(Records from a data collection)
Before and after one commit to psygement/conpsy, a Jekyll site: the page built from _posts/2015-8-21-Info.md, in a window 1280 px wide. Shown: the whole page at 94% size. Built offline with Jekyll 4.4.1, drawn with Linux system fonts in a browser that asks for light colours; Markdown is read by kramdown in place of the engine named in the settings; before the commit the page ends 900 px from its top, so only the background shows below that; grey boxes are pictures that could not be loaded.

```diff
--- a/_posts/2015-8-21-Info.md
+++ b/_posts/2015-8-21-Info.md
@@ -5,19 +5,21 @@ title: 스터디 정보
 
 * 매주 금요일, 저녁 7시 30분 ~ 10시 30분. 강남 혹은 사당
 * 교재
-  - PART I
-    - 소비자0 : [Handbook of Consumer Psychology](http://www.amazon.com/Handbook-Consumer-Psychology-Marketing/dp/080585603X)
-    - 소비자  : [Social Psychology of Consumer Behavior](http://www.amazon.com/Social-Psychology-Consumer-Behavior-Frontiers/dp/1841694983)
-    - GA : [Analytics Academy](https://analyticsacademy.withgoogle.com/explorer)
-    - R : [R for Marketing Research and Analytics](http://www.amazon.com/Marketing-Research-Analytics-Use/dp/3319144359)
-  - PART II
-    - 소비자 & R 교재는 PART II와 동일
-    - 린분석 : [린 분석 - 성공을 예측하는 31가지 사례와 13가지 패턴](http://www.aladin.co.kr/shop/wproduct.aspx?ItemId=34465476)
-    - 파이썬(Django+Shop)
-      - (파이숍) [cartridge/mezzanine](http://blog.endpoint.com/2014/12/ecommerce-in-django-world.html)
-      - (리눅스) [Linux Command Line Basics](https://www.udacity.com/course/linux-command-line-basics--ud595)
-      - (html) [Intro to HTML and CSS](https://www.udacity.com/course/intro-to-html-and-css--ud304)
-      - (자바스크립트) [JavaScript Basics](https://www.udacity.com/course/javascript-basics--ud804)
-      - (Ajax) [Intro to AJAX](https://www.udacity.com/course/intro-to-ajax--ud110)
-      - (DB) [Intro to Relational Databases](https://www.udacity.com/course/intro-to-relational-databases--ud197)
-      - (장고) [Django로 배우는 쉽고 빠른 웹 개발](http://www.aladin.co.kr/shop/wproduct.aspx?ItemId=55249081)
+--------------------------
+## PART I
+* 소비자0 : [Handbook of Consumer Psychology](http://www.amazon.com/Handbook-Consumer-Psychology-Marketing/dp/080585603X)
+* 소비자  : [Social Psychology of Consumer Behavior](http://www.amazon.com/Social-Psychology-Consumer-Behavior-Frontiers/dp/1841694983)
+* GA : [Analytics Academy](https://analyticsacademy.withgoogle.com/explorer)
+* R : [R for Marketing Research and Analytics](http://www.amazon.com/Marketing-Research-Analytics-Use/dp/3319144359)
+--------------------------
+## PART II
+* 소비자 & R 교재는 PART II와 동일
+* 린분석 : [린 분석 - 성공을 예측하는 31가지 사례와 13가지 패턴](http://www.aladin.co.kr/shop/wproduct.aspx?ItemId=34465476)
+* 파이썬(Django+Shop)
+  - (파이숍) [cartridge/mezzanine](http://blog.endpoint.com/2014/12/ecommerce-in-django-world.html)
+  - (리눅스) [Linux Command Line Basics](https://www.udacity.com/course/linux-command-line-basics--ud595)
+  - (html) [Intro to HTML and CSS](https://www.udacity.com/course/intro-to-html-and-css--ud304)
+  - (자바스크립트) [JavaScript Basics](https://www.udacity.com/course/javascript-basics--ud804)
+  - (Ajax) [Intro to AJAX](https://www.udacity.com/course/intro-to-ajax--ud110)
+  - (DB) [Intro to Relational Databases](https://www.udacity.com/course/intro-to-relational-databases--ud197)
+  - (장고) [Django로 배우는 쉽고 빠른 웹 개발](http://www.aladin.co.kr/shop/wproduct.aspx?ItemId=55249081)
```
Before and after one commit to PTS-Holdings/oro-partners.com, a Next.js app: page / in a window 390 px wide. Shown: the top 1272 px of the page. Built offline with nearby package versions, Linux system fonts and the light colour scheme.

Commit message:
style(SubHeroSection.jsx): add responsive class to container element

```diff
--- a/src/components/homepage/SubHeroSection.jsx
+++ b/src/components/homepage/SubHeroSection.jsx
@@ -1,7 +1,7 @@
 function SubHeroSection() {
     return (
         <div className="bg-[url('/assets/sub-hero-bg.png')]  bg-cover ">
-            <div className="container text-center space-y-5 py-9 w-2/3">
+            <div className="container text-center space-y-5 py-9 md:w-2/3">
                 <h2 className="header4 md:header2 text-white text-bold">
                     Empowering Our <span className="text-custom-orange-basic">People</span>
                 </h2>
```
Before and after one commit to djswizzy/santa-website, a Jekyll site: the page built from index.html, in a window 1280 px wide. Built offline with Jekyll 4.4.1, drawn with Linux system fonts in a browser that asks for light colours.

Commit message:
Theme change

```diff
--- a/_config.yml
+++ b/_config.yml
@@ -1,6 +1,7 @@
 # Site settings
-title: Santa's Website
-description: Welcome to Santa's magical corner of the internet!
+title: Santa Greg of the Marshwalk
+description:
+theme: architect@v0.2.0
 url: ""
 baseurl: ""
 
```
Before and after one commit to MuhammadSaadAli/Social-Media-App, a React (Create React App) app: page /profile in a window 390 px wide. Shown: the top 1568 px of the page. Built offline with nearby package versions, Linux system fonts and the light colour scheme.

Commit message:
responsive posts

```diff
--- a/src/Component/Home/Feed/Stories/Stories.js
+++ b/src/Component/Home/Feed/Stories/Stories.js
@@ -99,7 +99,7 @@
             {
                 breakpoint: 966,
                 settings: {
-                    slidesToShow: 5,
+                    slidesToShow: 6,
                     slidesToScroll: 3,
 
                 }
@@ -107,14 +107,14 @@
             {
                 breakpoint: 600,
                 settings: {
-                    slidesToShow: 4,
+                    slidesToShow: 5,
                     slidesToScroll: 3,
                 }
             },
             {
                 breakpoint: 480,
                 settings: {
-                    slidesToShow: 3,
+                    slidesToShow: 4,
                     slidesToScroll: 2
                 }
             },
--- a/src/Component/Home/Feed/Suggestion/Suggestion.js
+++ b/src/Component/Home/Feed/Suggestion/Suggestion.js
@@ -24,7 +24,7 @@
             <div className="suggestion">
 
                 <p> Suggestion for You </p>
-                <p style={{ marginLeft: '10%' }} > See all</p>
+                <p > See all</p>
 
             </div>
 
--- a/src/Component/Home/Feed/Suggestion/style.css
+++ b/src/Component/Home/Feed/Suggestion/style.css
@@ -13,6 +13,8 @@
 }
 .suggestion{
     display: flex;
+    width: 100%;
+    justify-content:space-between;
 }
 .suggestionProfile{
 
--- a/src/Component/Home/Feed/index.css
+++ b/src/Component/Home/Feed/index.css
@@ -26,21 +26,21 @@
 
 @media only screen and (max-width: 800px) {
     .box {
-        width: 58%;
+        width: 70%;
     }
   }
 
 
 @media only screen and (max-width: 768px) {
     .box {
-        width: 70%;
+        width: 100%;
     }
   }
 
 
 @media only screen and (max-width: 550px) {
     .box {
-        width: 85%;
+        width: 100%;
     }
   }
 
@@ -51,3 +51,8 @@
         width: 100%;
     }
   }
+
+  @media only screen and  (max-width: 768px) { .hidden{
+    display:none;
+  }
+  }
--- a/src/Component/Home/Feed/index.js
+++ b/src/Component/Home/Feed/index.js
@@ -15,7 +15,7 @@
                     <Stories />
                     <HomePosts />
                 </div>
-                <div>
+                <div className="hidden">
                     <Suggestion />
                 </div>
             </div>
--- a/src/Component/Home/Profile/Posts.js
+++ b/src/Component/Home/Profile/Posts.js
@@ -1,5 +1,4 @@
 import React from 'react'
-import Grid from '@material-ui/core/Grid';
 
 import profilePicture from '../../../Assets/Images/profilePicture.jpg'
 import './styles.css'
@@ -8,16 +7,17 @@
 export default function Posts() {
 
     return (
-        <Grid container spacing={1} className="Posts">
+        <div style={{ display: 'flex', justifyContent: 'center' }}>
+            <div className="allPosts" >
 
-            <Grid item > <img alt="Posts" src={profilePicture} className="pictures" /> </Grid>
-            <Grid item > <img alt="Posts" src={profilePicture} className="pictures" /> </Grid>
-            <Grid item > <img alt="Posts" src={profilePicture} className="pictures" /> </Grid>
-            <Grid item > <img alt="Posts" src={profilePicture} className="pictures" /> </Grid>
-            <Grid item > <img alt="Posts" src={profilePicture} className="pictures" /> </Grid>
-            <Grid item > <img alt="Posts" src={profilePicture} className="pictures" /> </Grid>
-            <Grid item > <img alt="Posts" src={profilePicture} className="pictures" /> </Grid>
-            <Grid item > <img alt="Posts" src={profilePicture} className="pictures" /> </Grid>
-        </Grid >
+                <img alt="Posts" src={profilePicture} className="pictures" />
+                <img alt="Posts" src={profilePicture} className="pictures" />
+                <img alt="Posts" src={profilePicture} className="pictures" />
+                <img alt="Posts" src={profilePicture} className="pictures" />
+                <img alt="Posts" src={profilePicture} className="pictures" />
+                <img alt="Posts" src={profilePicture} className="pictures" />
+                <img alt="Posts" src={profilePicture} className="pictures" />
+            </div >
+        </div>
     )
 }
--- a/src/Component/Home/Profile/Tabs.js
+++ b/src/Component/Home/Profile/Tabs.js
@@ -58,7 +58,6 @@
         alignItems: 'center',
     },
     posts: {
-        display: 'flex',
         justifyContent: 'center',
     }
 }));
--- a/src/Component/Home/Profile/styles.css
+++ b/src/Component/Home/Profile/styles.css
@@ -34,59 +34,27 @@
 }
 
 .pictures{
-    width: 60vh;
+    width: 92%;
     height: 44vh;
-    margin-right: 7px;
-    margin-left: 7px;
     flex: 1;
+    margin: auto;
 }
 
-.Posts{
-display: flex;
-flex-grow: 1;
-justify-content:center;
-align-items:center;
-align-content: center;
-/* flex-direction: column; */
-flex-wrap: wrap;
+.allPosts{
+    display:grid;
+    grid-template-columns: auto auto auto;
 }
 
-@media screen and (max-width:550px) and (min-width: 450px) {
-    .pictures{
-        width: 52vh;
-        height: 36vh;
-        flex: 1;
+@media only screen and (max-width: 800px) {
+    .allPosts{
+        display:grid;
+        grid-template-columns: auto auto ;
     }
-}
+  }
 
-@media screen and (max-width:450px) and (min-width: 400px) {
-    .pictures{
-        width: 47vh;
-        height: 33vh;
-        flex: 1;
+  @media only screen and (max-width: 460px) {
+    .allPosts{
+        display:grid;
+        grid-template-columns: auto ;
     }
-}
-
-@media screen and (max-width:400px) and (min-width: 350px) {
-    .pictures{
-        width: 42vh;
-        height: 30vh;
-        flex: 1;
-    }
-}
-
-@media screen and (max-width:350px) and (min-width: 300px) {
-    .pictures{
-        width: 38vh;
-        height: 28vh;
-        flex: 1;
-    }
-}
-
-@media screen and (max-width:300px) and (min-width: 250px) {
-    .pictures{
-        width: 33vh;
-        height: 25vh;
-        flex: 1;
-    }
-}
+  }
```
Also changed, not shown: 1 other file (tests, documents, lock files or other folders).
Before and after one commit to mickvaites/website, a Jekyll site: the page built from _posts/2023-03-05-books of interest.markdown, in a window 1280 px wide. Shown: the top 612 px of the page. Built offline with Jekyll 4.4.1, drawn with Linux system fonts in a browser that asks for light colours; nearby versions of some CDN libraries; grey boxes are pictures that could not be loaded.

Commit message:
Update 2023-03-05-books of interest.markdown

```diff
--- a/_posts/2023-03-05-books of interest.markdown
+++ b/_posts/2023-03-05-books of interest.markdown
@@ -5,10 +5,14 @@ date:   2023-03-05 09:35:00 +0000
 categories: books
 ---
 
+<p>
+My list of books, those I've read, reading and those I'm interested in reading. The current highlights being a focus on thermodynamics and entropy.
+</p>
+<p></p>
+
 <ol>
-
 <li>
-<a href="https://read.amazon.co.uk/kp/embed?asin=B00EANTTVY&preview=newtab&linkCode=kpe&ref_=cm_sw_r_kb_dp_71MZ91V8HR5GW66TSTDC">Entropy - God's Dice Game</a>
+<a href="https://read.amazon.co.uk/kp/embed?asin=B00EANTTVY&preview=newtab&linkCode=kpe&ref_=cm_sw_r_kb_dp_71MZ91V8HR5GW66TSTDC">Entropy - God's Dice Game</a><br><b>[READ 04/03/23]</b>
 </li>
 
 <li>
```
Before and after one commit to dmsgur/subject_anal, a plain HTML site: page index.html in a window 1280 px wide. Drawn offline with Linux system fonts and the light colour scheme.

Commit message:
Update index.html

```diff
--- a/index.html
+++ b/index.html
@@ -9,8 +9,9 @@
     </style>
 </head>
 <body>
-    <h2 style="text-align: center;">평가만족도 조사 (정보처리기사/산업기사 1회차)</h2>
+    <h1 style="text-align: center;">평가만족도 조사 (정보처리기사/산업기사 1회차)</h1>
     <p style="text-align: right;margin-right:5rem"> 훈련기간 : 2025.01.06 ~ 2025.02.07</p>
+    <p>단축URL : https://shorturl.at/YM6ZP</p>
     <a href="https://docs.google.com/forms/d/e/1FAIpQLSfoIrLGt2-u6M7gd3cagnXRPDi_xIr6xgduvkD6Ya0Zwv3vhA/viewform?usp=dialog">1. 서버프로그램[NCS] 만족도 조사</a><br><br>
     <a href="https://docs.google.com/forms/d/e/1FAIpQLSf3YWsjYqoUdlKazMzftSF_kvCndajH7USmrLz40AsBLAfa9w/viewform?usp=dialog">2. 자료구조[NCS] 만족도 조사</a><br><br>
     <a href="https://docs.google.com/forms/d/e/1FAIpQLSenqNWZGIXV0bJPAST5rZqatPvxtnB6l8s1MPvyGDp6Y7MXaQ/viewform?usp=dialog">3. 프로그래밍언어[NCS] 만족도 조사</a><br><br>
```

How to complete this task: The answer must consist of every line from the data that contains the word "intro".

Finished task:
-      - (html) [Intro to HTML and CSS](https://www.udacity.com/course/intro-to-html-and-css--ud304)
-      - (Ajax) [Intro to AJAX](https://www.udacity.com/course/intro-to-ajax--ud110)
-      - (DB) [Intro to Relational Databases](https://www.udacity.com/course/intro-to-relational-databases--ud197)
+  - (html) [Intro to HTML and CSS](https://www.udacity.com/course/intro-to-html-and-css--ud304)
+  - (Ajax) [Intro to AJAX](https://www.udacity.com/course/intro-to-ajax--ud110)
+  - (DB) [Intro to Relational Databases](https://www.udacity.com/course/intro-to-relational-databases--ud197)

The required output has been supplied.